City Manager: Test 3-lanes with bike lanes on South Willamette »Play Video

EUGENE, Ore. - The City Council could decide Tuesday to move forward with a trial run of a new traffic lane configuration on South Willamette Street.

The Council is set to discuss and take action on the South Willamette Street Improvement Plan at 6:15 p.m. during a work session at Harris Hall.

City Manager Jon Ruiz told Councilors he favors repainting the lanes on the street and studying the change.

"The analyses from the consultants and staff suggest that street design Alternative #3 (3-lane configuration with bike lanes) may be the best alternative," city staff wrote. "However, before making a final decision, the City Manager recommends that the City undertake a test.

"At the conclusion of that test, City staff would return to the City Council with additional information and data, along with a recommendation as to whether the City Manager believes that 3-lane configuration still appears to the best alternative."

Critics of the lane change contend the current configuration is safer and faster.

The consultants who drafted the South Willamette Street Improvement Plan predict a 30 second change in travel time on South Willamette if the lane configuration is changed to 3-lanes with bike lanes.

The manager of an urban bicycling store on Willamette said the end result will be a better experience for people traveling on Willamette.

"All the data shows that the outcomes for business access and just driving comfort and safety is really improved," said Kelsey Moore, manager at Arriving By Bike on Willamette Street.

There are many "4 Lanes 4 Willamette" signs up and down the street.
 
“We would like to leave it the way it is right now," said David Nelkin, owner of Eugene Coin and Jewelry and an advocate for maintaining the current lane configuration. "We believe it is the safest avenue.
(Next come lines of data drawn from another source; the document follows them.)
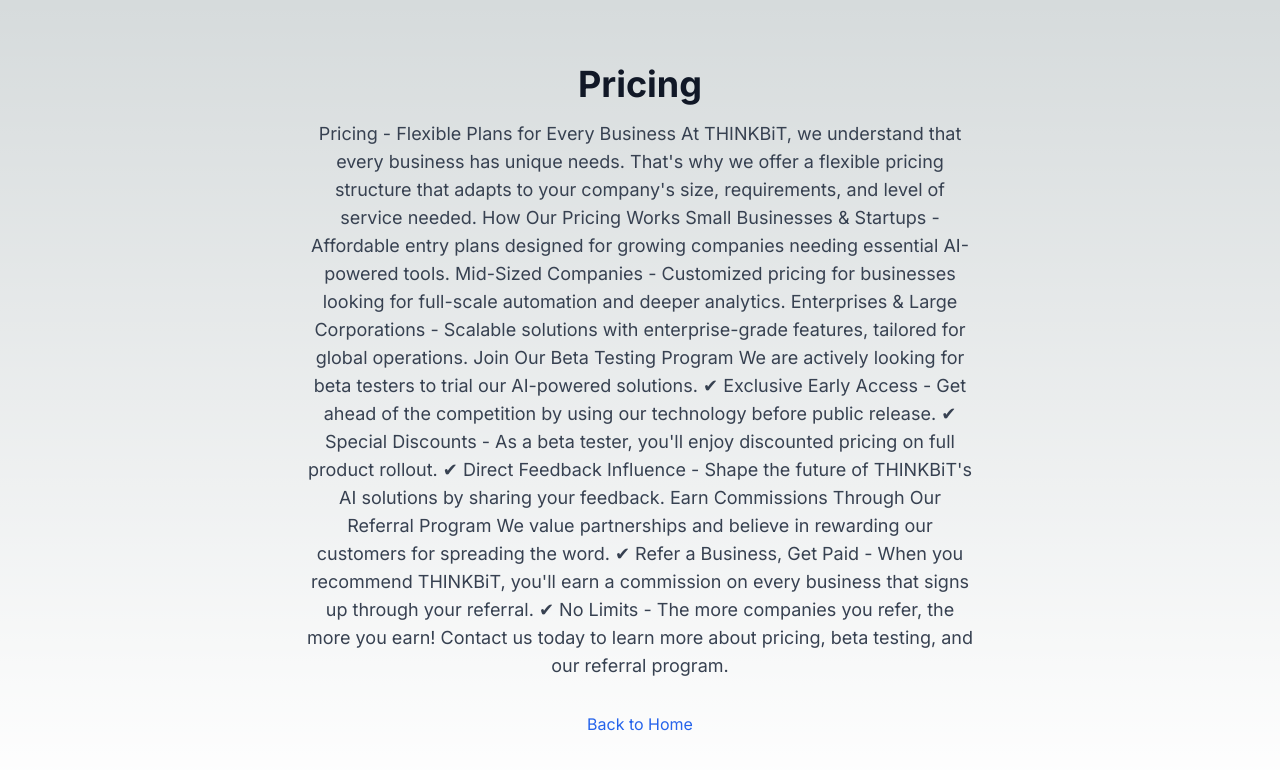
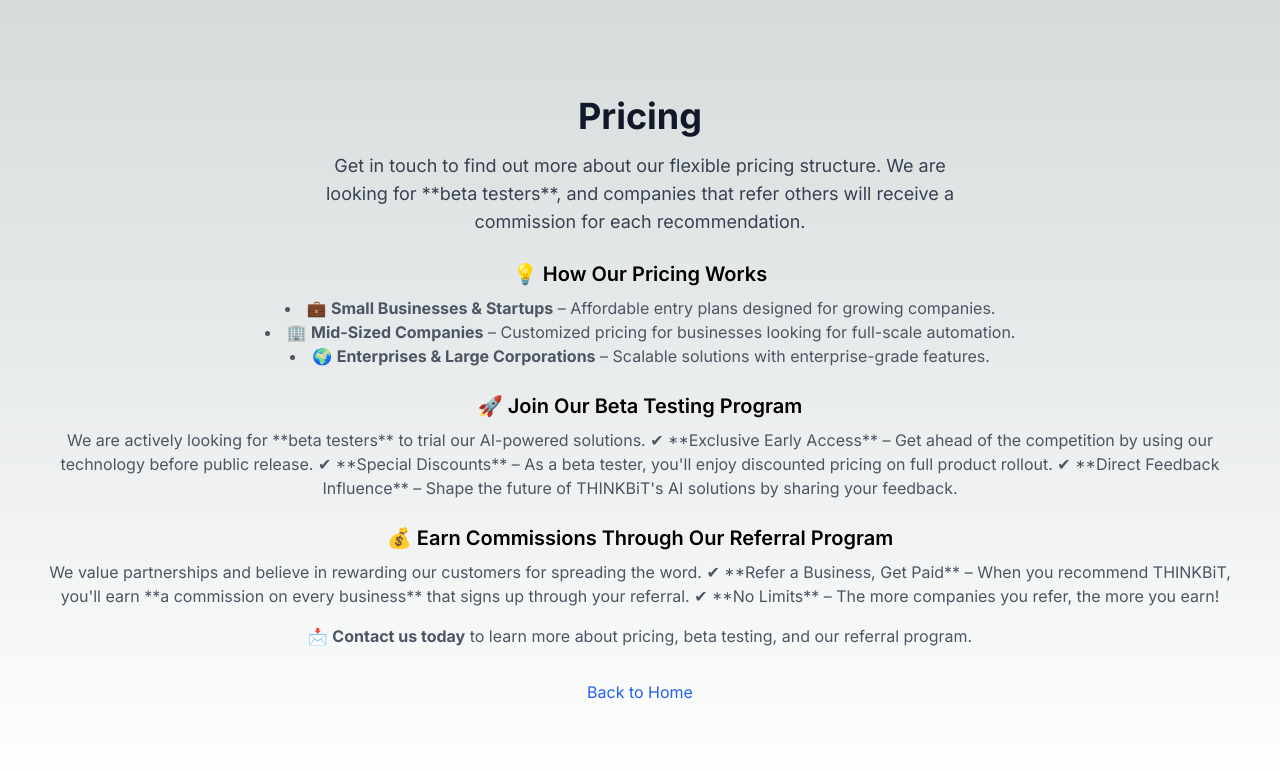
Before and after one commit to thinkbit1/mycompany-website, a Next.js app: page /pricing in a window 1280 px wide. Shown: the top 770 px of the page. Built offline with nearby package versions, Linux system fonts and the light colour scheme.

Commit message:
Fixed Pricing Page (Escaped Apostrophes)

```diff
--- a/src/app/pricing/page.tsx
+++ b/src/app/pricing/page.tsx
@@ -5,27 +5,35 @@
     <main className="min-h-screen flex flex-col items-center justify-center p-12">
       <h1 className="text-4xl font-bold text-gray-900 dark:text-white">Pricing</h1>
       <p className="mt-4 text-lg text-gray-700 dark:text-gray-300 text-center max-w-2xl">
-      Pricing - Flexible Plans for Every Business
+        Get in touch to find out more about our flexible pricing structure.
+        We are looking for **beta testers**, and companies that refer others
+        will receive a commission for each recommendation.
+      </p>
 
-At THINKBiT, we understand that every business has unique needs. That's why we offer a flexible pricing structure that adapts to your company's size, requirements, and level of service needed.
+      <h3 className="text-xl font-semibold mt-6">💡 How Our Pricing Works</h3>
+      <ul className="list-disc list-inside mt-2 text-gray-600 dark:text-gray-300 text-center">
+        <li>💼 <strong>Small Businesses & Startups</strong> – Affordable entry plans designed for growing companies.</li>
+        <li>🏢 <strong>Mid-Sized Companies</strong> – Customized pricing for businesses looking for full-scale automation.</li>
+        <li>🌍 <strong>Enterprises & Large Corporations</strong> – Scalable solutions with enterprise-grade features.</li>
+      </ul>
 
-How Our Pricing Works
-Small Businesses & Startups - Affordable entry plans designed for growing companies needing essential AI-powered tools.
-Mid-Sized Companies - Customized pricing for businesses looking for full-scale automation and deeper analytics.
-Enterprises & Large Corporations - Scalable solutions with enterprise-grade features, tailored for global operations.
+      <h3 className="text-xl font-semibold mt-6">🚀 Join Our Beta Testing Program</h3>
+      <p className="text-gray-600 dark:text-gray-300 text-center mt-2">
+        We are actively looking for **beta testers** to trial our AI-powered solutions.
+        ✔ **Exclusive Early Access** – Get ahead of the competition by using our technology before public release.
+        ✔ **Special Discounts** – As a beta tester, you&apos;ll enjoy discounted pricing on full product rollout.
+        ✔ **Direct Feedback Influence** – Shape the future of THINKBiT&apos;s AI solutions by sharing your feedback.
+      </p>
 
-Join Our Beta Testing Program
-We are actively looking for beta testers to trial our AI-powered solutions.
-✔ Exclusive Early Access - Get ahead of the competition by using our technology before public release.
-✔ Special Discounts - As a beta tester, you'll enjoy discounted pricing on full product rollout.
-✔ Direct Feedback Influence - Shape the future of THINKBiT's AI solutions by sharing your feedback.
+      <h3 className="text-xl font-semibold mt-6">💰 Earn Commissions Through Our Referral Program</h3>
+      <p className="text-gray-600 dark:text-gray-300 text-center mt-2">
+        We value partnerships and believe in rewarding our customers for spreading the word.
+        ✔ **Refer a Business, Get Paid** – When you recommend THINKBiT, you&apos;ll earn **a commission on every business** that signs up through your referral.
+        ✔ **No Limits** – The more companies you refer, the more you earn!
+      </p>
 
-Earn Commissions Through Our Referral Program
-We value partnerships and believe in rewarding our customers for spreading the word.
-✔ Refer a Business, Get Paid - When you recommend THINKBiT, you'll earn a commission on every business that signs up through your referral.
-✔ No Limits - The more companies you refer, the more you earn!
-
-Contact us today to learn more about pricing, beta testing, and our referral program.
+      <p className="text-gray-600 dark:text-gray-300 mt-4 text-center">
+        📩 <strong>Contact us today</strong> to learn more about pricing, beta testing, and our referral program.
       </p>
 
       <Link href="/" className="mt-8 text-blue-600 hover:underline">Back to Home</Link>
```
We believe that putting bicycles next to heavy traffic is not safe for cars and or bikes both making right hand and left hand turns.”

Moore agrees that bicycles and cars don't mix. As presently configured, bicycles can legally use the traffic lanes.

“If you bike in the street you’re not going at the same pace as people driving," she said. “It’s really unfortunate right now, our customers have to stop, holding up one lane of  car traffic, in order to turn its an uncomfortable experience there’s definitely you see a lot of people stopping and then trying to get around the car that’s stopped in front of them.”

Nelkin said there's a solution for that: don't ride a bike on Willamette; use a parallel street.
 
“Bike shareways - both on Oakland and Portland streets, with connections to Amazon bike path, which is already a dedicated bike path," he said.